“Sire, a doe came to me. She is with child, and she begged me to let her skip her turn. And since I could not pass the doom of one on to another, I will lay down my life for her and take her doom on myself. Do not think that there is anything behind this, your majesty.”

“My lord the golden king of the deer,” said the King, “I have never seen anyone, even among men, so full of charity, love, and compassion as you. Therefore, I am pleased with you. Arise! I spare the lives of both you and her.”

“What about the rest of the deer, O King of men?”

“I spare their lives too, my lord.”

“Sire, only the deer in your pleasure garden will have immunity. What about all the other deer?”

“I spare their lives, too, my lord.”

“Sire, the deer will then be safe, but what about the rest of four-footed creatures?”

“I spare their lives too, my lord.”

“Sire, four-footed creatures will then be safe, but what about the flocks of birds”

“They will also be spared, my lord.”

“Sire, birds will then be safe, but what about the fish, those who live in the water?”

“I also spare their lives, my lord.”

The King and Banyan Deer

Figure: The King and Banyan Deer

Having interceded on behalf of all living creatures, the Bodhisatta arose, established the King in the Five Precepts and said, “Walk in righteousness, great King. Walk in righteousness and justice towards parents, children, townsmen, and country folk, so that when this earthly body is dissolved, you may enter the bliss of heaven.”

Thus, with the grace and charm that marks a Buddha, he taught the Dharma to the King. He stayed for a few days in the pleasure garden in order to instruct him, and then with his attendant herd he went into the forest again.

That doe gave birth to a fawn as fair as the opening bud of the lotus. He used to play about with the Branch deer. Seeing this his mother said to him, “My child, don’t go about with him, only go about with the herd of the Banyan deer.” And in order to persuade him, she repeated this stanza:

Keep only with the Banyan deer, and shun

The Branch deer’s herd; more welcome far

Is death, my child, in Banyan’s company,
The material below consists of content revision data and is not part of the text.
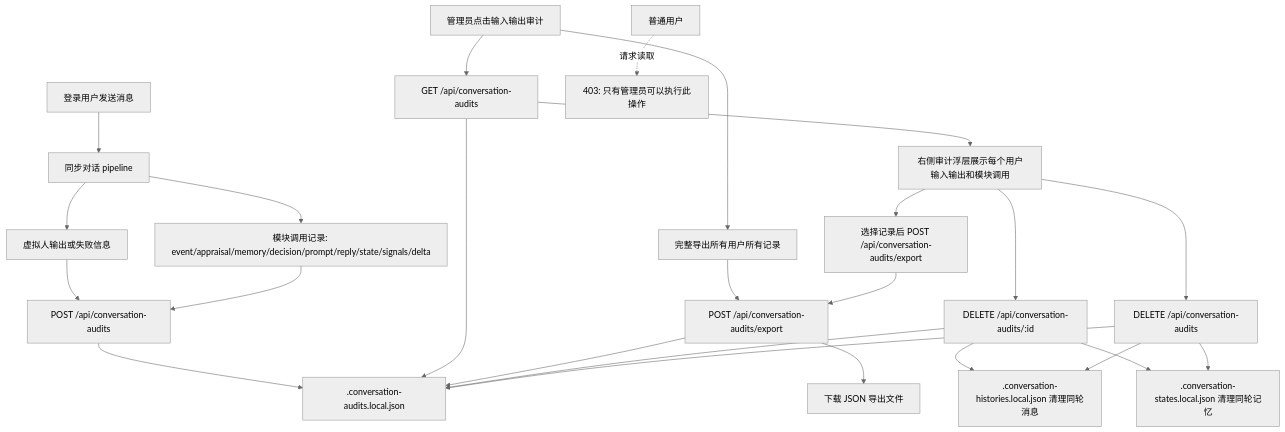
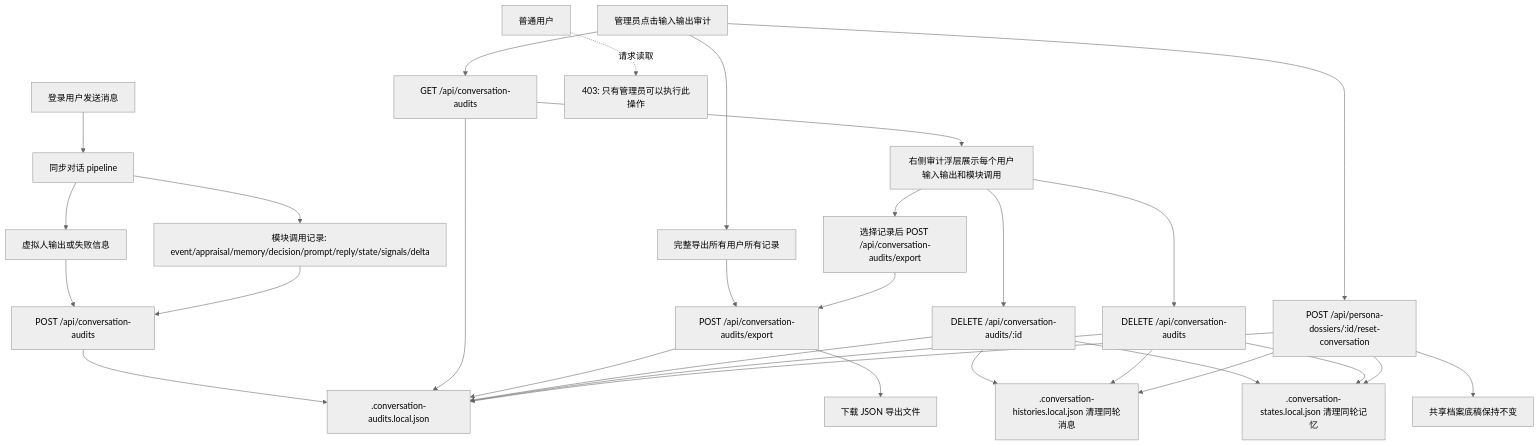
The tenth of 31 diagrams in docs/SYSTEM_FLOW.md (ttmanthatman/virtual-human-flow), drawn with Mermaid (neutral theme) before and after one commit. The commit also changed other lines of this file and 11 other files, not shown here.

````diff
--- a/docs/SYSTEM_FLOW.md
+++ b/docs/SYSTEM_FLOW.md
@@ -282,27 +282,32 @@
 ```mermaid
 flowchart TD
     U[登录用户发送消息] --> PIPE[同步对话 pipeline]
     PIPE --> OUT[虚拟人输出或失败信息]
     OUT --> AUDIT[POST /api/conversation-audits]
     PIPE --> MODULES[模块调用记录: event/appraisal/memory/decision/prompt/reply/state/signals/delta]
     MODULES --> AUDIT
     AUDIT --> STORE[.conversation-audits.local.json]
     ADMIN[管理员点击输入输出审计] --> READ[GET /api/conversation-audits]
     READ --> STORE
     READ --> UI[右侧审计浮层展示每个用户输入输出和模块调用]
     UI --> EXPORTSEL[选择记录后 POST /api/conversation-audits/export]
     ADMIN --> EXPORTALL[完整导出所有用户所有记录]
     EXPORTALL --> EXPORTAPI[POST /api/conversation-audits/export]
     EXPORTSEL --> EXPORTAPI
     EXPORTAPI --> STORE
     EXPORTAPI --> JSON[下载 JSON 导出文件]
     UI --> DELONE[DELETE /api/conversation-audits/:id]
     UI --> CLEAR[DELETE /api/conversation-audits]
+    ADMIN --> RESET[POST /api/persona-dossiers/:id/reset-conversation]
     DELONE --> STORE
     CLEAR --> STORE
     DELONE --> HISTSTORE[.conversation-histories.local.json 清理同轮消息]
     DELONE --> STATESTORE[.conversation-states.local.json 清理同轮记忆]
     CLEAR --> HISTSTORE
     CLEAR --> STATESTORE
+    RESET --> HISTSTORE
+    RESET --> STATESTORE
+    RESET --> STORE
+    RESET --> BASE[共享档案底稿保持不变]
     USER[普通用户] -. 请求读取 .-> DENY[403: 只有管理员可以执行此操作]
 ```
````
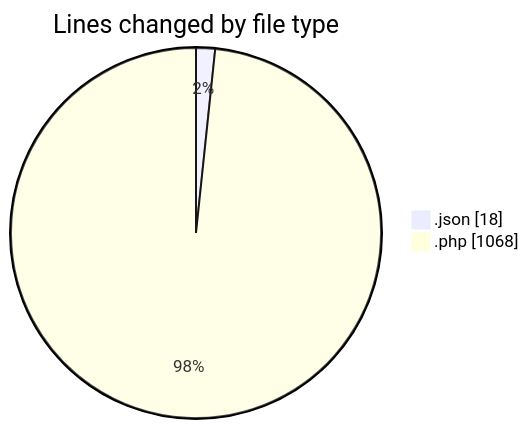
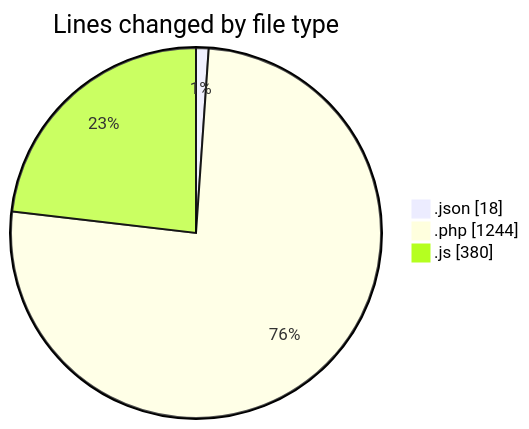
The first of 2 diagrams in 2025-09-26/untitled__workspace_/README.md (debugP/code-tracking), drawn with Mermaid before and after one commit. The commit also changed other lines of this file and 1 other file, not shown here.

````diff
--- a/2025-09-26/untitled__workspace_/README.md
+++ b/2025-09-26/untitled__workspace_/README.md
@@ -22,6 +24,7 @@
 ```mermaid
 pie showData
 title Lines changed by file type
 ".json" : 18
-".php" : 1068
+".php" : 1244
+".js" : 380
 ```
````
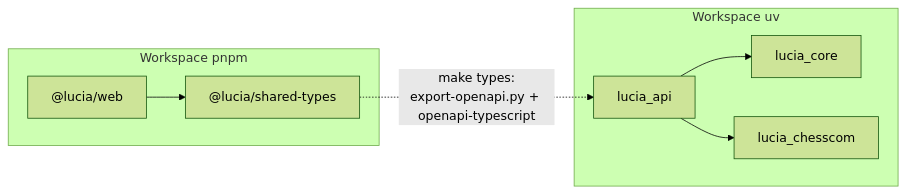
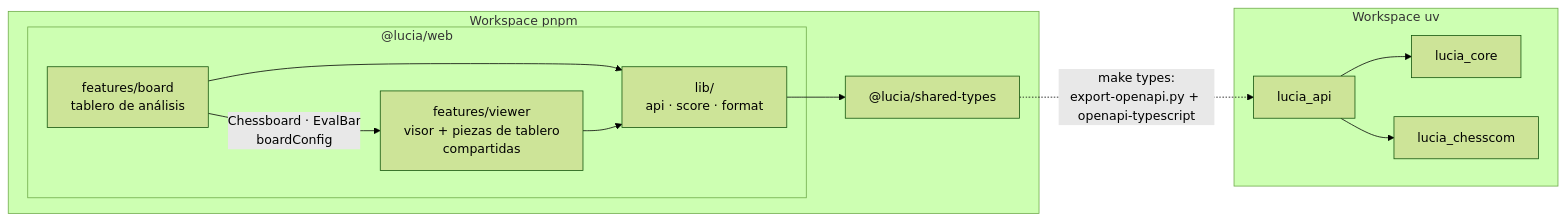
One commit to SirJsus/LUCIA changed the second of 5 diagrams in docs/06-mapa-del-proyecto.md. Above: the diagram before and after it, drawn with Mermaid (forest theme). The commit also changed other lines of this file and 86 other files, not shown here.

````diff
--- a/docs/06-mapa-del-proyecto.md
+++ b/docs/06-mapa-del-proyecto.md
@@ -65,18 +68,25 @@
 ```mermaid
 graph LR
     subgraph JS["Workspace pnpm"]
-        web["@lucia/web"]
+        subgraph WEB["@lucia/web"]
+            board["features/board<br/>tablero de análisis"]
+            viewer["features/viewer<br/>visor + piezas de tablero<br/>compartidas"]
+            lib["lib/<br/>api · score · format"]
+        end
         types["@lucia/shared-types"]
     end
 
     subgraph PY["Workspace uv"]
         api["lucia_api"]
         core["lucia_core"]
         chesscom["lucia_chesscom"]
     end
 
-    web --> types
+    board -- "Chessboard · EvalBar<br/>boardConfig" --> viewer
+    board --> lib
+    viewer --> lib
+    lib --> types
     api --> core
     api --> chesscom
     types -. "make types:<br/>export-openapi.py + openapi-typescript" .-> api
 ```
````
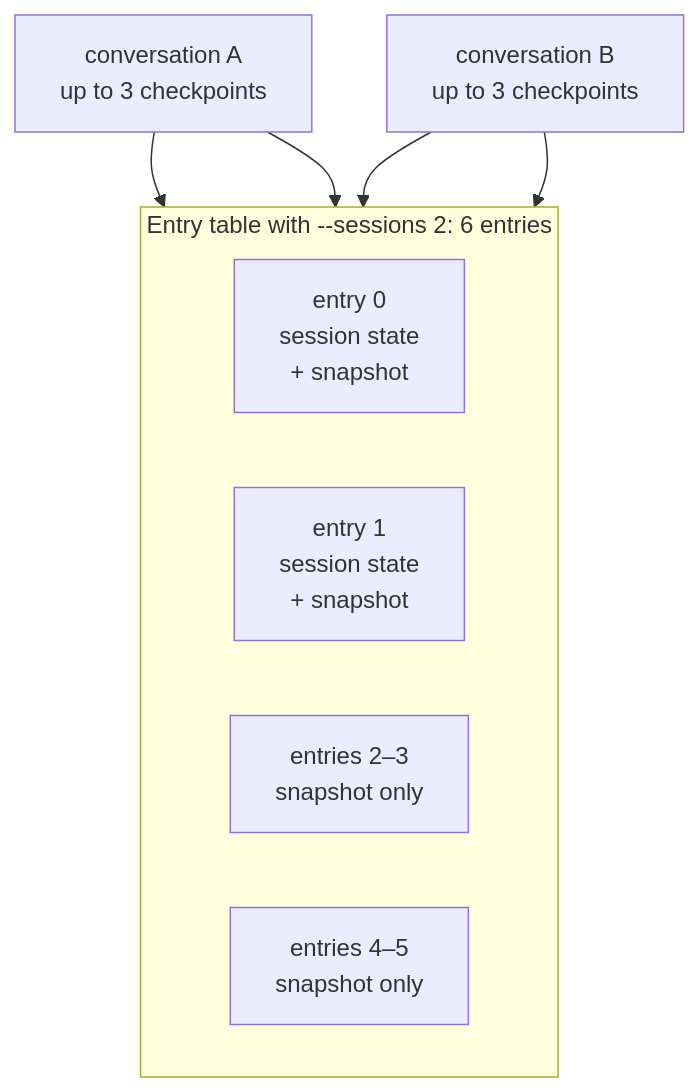
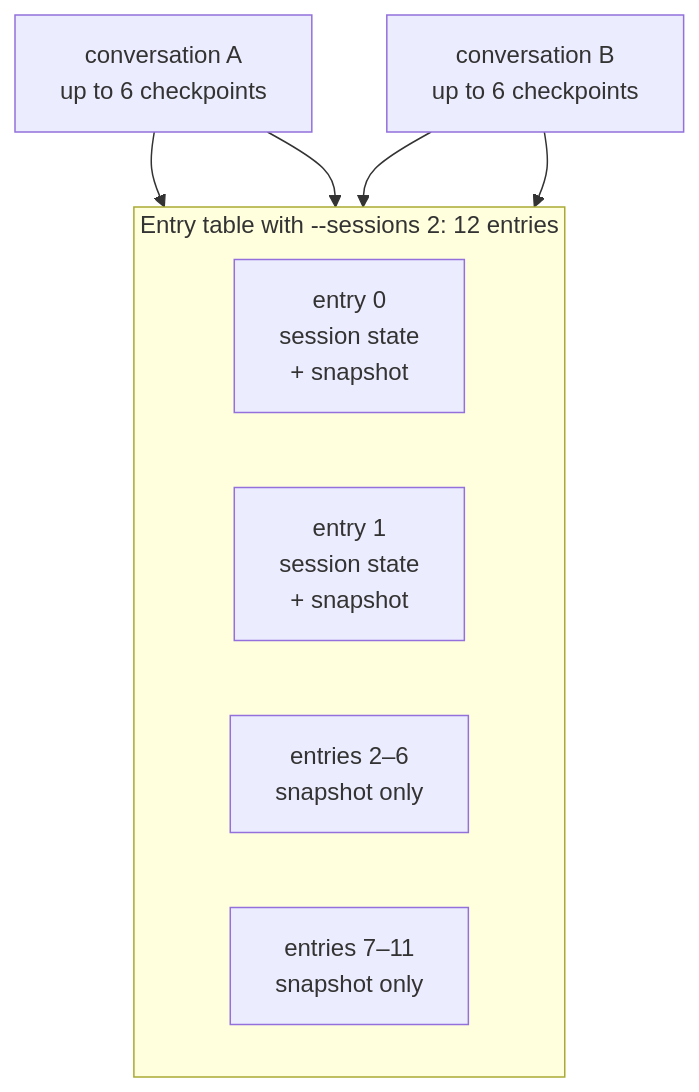
The third of 3 diagrams in docs/KV-CACHE.md (jerrydong1988/gufo-adapted), drawn with Mermaid before and after one commit. The commit also changed other lines of this file and 9 other files, not shown here.

````diff
--- a/docs/KV-CACHE.md
+++ b/docs/KV-CACHE.md
@@ -133,14 +144,14 @@
 ```mermaid
 flowchart TB
-  subgraph T["Entry table with --sessions 2: 6 entries"]
+  subgraph T["Entry table with --sessions 2: 12 entries"]
     direction LR
     S0["entry 0<br/>session state<br/>+ snapshot"]
     S1["entry 1<br/>session state<br/>+ snapshot"]
-    X2["entries 2–3<br/>snapshot only"]
-    X3["entries 4–5<br/>snapshot only"]
+    X2["entries 2–6<br/>snapshot only"]
+    X3["entries 7–11<br/>snapshot only"]
   end
-  C1["conversation A<br/>up to 3 checkpoints"] --> S0
+  C1["conversation A<br/>up to 6 checkpoints"] --> S0
   C1 --> X2
-  C2["conversation B<br/>up to 3 checkpoints"] --> S1
+  C2["conversation B<br/>up to 6 checkpoints"] --> S1
   C2 --> X3
 ```
````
Than even the most bountiful life with Branch.

Afterwards the deer, now enjoying immunity, used to eat men’s crops, and the men, remembering the immunity granted to them, did not dare to hit the deer or drive them away. So they assembled in the King’s courtyard and put the matter before him. He said, “When the Banyan deer won my favor, I promised him a boon. I would rather give up my kingdom than break my promise. Be gone! No one in my kingdom may harm the deer.”

But when Banyan heard about this, he called his herd together and said, “From now on you will not eat the crops of men.” And having done this, he sent a message to the men, saying, “From this day on, do not fence your fields, but merely mark the boundaries with leaves tied up around them.” And so, we hear, the custom began of tying up leaves to indicate the boundaries of the fields. And after that a deer was never known to trespass on a field marked in that way for they had been instructed by the Bodhisatta.

This is how the Bodhisatta ruled the deer of his herd, and this is how he acted all his life. At the end of a long life he passed away to fare according to his karma. The King too lived by the Bodhisatta’s teachings, and after a life spent in good works passed away to fare according to his karma.

At the close of this lesson, the Master repeated that, as now, in bygone days he had also been the salvation of the mother and her son. Then he preached the Four Noble Truths and showed the connection, linking the two stories he had told together. He identified the birth by saying, “Devadatta was the Branch deer of those days, and his followers were that deer’s herd. The nun was the doe, and Prince Kassapa was her son. Ānanda was the King, and I was King Banyan Deer.”